We conducted an informal survey here at FindLaw's Secret Volcano Headquarters, and for the life of us, we can't figure out what LinkedIn is supposed to be. Ten years after it launched, we know we're members of LinkedIn, but why are we there?
All of us get requests to add co-workers and friends of co-workers, and to even endorse people for skills that we may or may not know they have (you know you've done it). So what are lawyers supposed to be doing with LinkedIn, anyway? After puzzling over it for a bit, we came up with some ideas.
Clearly, this is one of the big features of LinkedIn. It's a social network, but one that's geared toward people meeting other people in business. Generally, if you're introduced to another person on LinkedIn and want to keep talking, the conversation continues "offline" -- either through email or in real life. This is the Web 2.0 equivalent of going to all those bar association social events; rather than sip watered-down cocktails and exchange business cards, you can enter people directly into a virtual Rolodex.
Updating Your Profile

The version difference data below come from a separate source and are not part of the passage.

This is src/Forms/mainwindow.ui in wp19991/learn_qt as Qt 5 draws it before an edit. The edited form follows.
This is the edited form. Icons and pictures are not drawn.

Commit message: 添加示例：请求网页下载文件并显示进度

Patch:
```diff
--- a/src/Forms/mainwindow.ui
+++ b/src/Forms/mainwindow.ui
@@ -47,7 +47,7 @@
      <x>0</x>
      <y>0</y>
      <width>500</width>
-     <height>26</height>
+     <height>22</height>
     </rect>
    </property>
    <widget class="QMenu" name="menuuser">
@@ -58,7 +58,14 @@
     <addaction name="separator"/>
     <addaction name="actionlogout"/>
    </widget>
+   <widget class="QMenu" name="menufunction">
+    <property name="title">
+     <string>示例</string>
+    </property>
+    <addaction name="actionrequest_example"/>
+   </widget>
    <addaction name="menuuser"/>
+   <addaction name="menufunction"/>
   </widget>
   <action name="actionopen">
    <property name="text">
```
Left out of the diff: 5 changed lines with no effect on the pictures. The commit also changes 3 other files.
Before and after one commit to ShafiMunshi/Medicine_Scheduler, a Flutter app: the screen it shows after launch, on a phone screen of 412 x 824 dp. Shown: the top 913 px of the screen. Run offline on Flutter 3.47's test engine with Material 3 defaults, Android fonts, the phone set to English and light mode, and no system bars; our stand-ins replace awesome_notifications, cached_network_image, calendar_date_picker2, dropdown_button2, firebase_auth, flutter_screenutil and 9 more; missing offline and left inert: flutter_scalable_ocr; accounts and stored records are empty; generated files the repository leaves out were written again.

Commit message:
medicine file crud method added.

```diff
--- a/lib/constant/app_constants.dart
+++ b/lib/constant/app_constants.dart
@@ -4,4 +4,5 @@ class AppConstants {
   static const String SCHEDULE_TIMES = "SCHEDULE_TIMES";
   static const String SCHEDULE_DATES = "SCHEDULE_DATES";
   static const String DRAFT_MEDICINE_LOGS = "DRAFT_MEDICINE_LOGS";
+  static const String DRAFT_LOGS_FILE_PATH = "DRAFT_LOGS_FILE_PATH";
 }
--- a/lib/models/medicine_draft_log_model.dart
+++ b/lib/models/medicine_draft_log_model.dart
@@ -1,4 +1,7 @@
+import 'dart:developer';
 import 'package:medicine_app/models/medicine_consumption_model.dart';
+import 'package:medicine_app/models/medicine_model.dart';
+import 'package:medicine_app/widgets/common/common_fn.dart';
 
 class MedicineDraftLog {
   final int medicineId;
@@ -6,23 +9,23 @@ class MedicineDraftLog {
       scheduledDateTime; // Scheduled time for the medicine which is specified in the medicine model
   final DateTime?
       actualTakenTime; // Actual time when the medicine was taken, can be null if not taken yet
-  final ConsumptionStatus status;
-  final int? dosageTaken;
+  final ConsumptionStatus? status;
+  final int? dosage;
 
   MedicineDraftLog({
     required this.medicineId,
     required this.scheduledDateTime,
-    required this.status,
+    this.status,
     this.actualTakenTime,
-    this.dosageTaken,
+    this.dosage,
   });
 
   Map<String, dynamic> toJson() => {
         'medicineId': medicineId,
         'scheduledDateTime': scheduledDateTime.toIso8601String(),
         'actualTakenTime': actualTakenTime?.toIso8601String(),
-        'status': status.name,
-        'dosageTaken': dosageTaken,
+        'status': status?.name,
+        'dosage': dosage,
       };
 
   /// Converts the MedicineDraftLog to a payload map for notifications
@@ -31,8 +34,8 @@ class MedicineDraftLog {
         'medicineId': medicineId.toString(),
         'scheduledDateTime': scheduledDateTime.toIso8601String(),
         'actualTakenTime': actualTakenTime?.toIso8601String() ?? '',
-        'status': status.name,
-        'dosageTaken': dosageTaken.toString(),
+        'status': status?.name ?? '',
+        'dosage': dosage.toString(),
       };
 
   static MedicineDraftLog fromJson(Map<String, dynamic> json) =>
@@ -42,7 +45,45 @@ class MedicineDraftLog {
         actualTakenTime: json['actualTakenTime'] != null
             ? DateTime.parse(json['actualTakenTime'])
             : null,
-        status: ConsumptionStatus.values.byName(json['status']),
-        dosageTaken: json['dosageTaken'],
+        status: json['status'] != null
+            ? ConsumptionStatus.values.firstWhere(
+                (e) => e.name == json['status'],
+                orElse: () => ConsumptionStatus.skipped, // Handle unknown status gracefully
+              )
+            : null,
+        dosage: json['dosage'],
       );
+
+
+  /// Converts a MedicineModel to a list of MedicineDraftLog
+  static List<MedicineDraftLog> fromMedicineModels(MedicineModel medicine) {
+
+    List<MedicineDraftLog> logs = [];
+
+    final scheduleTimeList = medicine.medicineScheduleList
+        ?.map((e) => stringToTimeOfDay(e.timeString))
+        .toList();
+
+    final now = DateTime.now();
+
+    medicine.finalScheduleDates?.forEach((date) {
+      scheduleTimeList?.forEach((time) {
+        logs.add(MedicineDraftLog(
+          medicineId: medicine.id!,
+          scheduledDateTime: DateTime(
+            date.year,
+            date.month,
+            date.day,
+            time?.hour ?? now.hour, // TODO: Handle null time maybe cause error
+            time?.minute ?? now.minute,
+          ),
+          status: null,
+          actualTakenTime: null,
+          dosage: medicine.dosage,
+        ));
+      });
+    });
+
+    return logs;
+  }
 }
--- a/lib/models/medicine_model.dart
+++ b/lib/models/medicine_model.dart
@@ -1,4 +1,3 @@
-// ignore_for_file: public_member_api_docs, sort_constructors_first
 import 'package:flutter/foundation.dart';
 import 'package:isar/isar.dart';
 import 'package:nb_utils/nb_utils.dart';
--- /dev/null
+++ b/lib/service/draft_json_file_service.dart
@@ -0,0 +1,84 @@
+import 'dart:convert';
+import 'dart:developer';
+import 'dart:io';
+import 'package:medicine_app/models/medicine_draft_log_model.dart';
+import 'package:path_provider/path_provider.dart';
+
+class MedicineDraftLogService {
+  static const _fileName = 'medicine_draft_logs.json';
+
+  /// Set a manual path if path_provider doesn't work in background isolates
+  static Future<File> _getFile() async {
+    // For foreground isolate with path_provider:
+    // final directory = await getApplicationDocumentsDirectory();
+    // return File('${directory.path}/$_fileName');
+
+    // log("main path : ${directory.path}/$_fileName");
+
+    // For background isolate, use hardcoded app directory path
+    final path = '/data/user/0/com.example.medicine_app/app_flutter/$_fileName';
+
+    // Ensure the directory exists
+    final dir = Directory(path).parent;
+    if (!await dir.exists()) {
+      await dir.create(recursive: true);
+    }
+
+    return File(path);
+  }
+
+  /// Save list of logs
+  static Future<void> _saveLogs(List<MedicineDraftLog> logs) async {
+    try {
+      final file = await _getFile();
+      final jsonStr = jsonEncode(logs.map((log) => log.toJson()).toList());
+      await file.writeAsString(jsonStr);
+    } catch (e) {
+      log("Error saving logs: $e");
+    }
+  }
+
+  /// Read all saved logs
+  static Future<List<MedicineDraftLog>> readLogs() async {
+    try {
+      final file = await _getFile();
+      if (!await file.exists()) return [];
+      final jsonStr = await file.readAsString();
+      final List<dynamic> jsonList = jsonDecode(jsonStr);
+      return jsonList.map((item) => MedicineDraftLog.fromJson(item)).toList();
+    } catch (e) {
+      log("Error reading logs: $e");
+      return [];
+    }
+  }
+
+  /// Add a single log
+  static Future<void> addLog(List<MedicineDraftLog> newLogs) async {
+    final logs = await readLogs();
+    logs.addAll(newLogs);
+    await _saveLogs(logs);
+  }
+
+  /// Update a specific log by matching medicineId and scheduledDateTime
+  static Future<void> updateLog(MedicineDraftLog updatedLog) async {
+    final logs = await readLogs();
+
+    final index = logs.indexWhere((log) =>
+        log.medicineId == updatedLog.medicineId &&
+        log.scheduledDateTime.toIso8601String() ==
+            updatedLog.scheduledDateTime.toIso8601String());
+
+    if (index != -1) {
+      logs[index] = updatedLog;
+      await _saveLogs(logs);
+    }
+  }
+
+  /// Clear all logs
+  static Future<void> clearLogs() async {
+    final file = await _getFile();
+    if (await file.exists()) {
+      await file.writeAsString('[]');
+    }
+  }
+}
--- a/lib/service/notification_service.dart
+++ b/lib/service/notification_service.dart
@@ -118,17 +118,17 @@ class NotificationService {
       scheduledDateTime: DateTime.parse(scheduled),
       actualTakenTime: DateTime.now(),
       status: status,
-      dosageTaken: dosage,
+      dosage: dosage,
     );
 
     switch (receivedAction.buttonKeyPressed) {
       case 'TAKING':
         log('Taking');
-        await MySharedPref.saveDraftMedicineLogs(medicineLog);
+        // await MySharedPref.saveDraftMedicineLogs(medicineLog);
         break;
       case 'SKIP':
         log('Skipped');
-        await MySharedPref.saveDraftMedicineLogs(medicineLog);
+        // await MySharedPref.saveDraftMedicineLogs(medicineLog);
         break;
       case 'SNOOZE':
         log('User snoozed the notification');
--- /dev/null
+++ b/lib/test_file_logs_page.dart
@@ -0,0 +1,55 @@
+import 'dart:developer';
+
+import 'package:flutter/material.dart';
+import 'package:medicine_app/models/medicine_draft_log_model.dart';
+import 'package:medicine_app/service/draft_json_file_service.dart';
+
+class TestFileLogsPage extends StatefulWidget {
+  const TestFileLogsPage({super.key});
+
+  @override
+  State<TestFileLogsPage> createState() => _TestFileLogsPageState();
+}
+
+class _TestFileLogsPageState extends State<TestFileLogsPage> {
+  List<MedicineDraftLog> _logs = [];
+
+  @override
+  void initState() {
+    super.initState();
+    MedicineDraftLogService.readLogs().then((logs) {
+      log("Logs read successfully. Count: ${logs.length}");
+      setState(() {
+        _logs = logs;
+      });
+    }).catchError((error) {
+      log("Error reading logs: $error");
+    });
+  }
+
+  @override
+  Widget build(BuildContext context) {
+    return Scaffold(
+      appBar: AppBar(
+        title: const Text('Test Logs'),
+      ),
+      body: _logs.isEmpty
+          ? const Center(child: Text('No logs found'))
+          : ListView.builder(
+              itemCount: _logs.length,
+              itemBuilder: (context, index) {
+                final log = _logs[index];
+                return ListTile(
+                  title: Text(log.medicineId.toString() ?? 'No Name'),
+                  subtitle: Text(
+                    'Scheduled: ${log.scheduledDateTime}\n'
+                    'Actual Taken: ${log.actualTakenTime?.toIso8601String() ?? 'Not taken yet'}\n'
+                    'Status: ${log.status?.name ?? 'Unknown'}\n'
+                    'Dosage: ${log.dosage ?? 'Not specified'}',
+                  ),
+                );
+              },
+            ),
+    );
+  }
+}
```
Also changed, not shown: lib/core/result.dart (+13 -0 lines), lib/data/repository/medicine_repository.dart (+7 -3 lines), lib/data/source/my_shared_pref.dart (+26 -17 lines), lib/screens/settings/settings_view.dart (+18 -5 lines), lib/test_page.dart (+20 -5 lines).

LinkedIn is different things for different people. For the currently employed, it's a way to get noticed and possibly jump ship or get recruited by networking with others ("I'm friends with a guy who's friends with a guy..."). This can only happen with a good profile. A LinkedIn profile is a glorified resume, but one that's up all the time and available for anyone to see. Keep it up to date!
You're a member of ten zillion LinkedIn groups; so what? All that means is you get a zillion emails when someone posts a news article. Instead of joining every group, be selective. "Important" groups would be people in your practice area, and even people in your state in your practice area. These groups can provide valuable support for tough issues in your own field or for when you need to refer a client to a different attorney. (This is especially helpful for solos, who need all the support they can get.)
Ignoring LinkedIn Power Users
Develop your brand! Attract new clients! Blog! No, LinkedIn isn't the place for that. Why? Because no one goes to a LinkedIn page to read the user's blog; they go there to check out the person's resume. You're not likely to attract new clients, either, unless they become your friends. (The non-friend, public-facing side of your profile basically shows your resume. So why would you accept a friend request from a non-lawyer stranger?) And you'd be better served spending time developing your "brand" on your website, where you have control over all the design elements.
So how can lawyers think about LinkedIn? It's not really a destination; it's more like a road that facilitates getting you somewhere else. There are a bevy of ways to get you there, but don't forget that your LinkedIn profile should be subordinate to the substance of where you want people to go afterward.